══ DATA TO USE

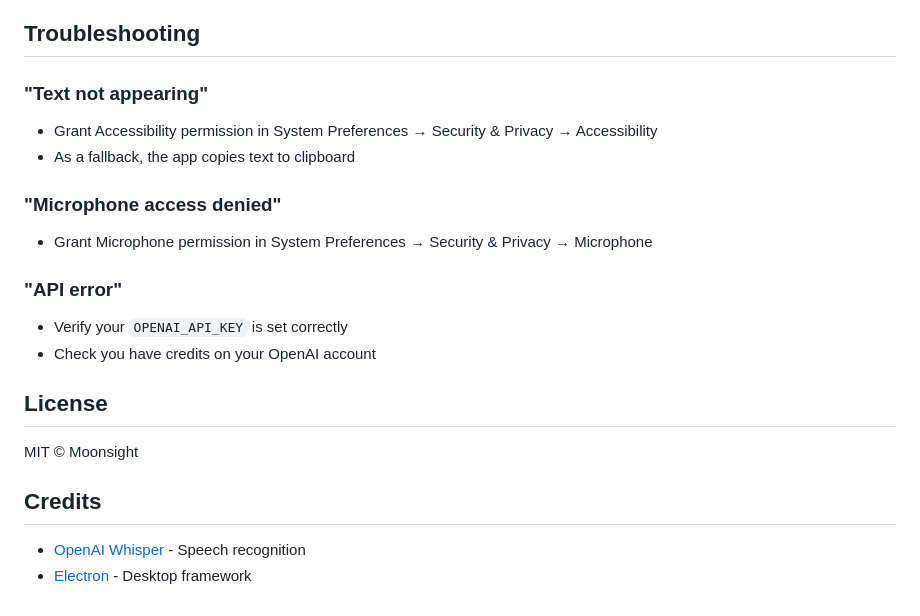
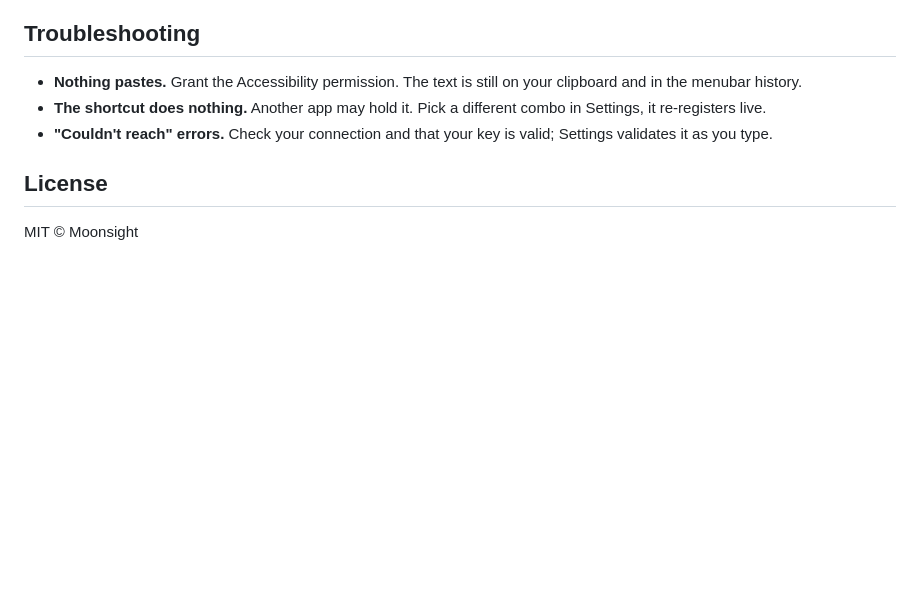
Before and after one commit to abdelilahDR/leise-mac, a Markdown page: README.md, the part around one of its changes. GitHub-like rendering; blank space fills up the shorter version.

```diff
--- a/README.md
+++ b/README.md
@@ -75,22 +46,10 @@ export OPENAI_API_KEY=sk-your-key-here
 
 ## Troubleshooting
 
-### "Text not appearing"
-- Grant Accessibility permission in System Preferences → Security & Privacy → Accessibility
-- As a fallback, the app copies text to clipboard
-
-### "Microphone access denied"
-- Grant Microphone permission in System Preferences → Security & Privacy → Microphone
-
-### "API error"
-- Verify your `OPENAI_API_KEY` is set correctly
-- Check you have credits on your OpenAI account
+- **Nothing pastes.** Grant the Accessibility permission. The text is still on your clipboard and in the menubar history.
+- **The shortcut does nothing.** Another app may hold it. Pick a different combo in Settings, it re-registers live.
+- **"Couldn't reach" errors.** Check your connection and that your key is valid; Settings validates it as you type.
 
 ## License
 
 MIT © Moonsight
-
-## Credits
-
-- [OpenAI Whisper](https://openai.com/research/whisper) - Speech recognition
-- [Electron](https://electronjs.org/) - Desktop framework
```
Also changed, not shown: other parts of README.md (+25 -54 lines), docs/overlay.gif (added), docs/settings.png (added), 1 other file.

════

__PROBLEM TO SOLVE__:
When you copy the data, keep every line exact and drop the pictures.

__TASK SOLUTION__:
Before and after one commit to abdelilahDR/leise-mac, a Markdown page: README.md, the part around one of its changes. GitHub-like rendering; blank space fills up the shorter version.

```diff
--- a/README.md
+++ b/README.md
@@ -75,22 +46,10 @@ export OPENAI_API_KEY=sk-your-key-here
 
 ## Troubleshooting
 
-### "Text not appearing"
-- Grant Accessibility permission in System Preferences → Security & Privacy → Accessibility
-- As a fallback, the app copies text to clipboard
-
-### "Microphone access denied"
-- Grant Microphone permission in System Preferences → Security & Privacy → Microphone
-
-### "API error"
-- Verify your `OPENAI_API_KEY` is set correctly
-- Check you have credits on your OpenAI account
+- **Nothing pastes.** Grant the Accessibility permission. The text is still on your clipboard and in the menubar history.
+- **The shortcut does nothing.** Another app may hold it. Pick a different combo in Settings, it re-registers live.
+- **"Couldn't reach" errors.** Check your connection and that your key is valid; Settings validates it as you type.
 
 ## License
 
 MIT © Moonsight
-
-## Credits
-
-- [OpenAI Whisper](https://openai.com/research/whisper) - Speech recognition
-- [Electron](https://electronjs.org/) - Desktop framework
```
Also changed, not shown: other parts of README.md (+25 -54 lines), docs/overlay.gif (added), docs/settings.png (added), 1 other file.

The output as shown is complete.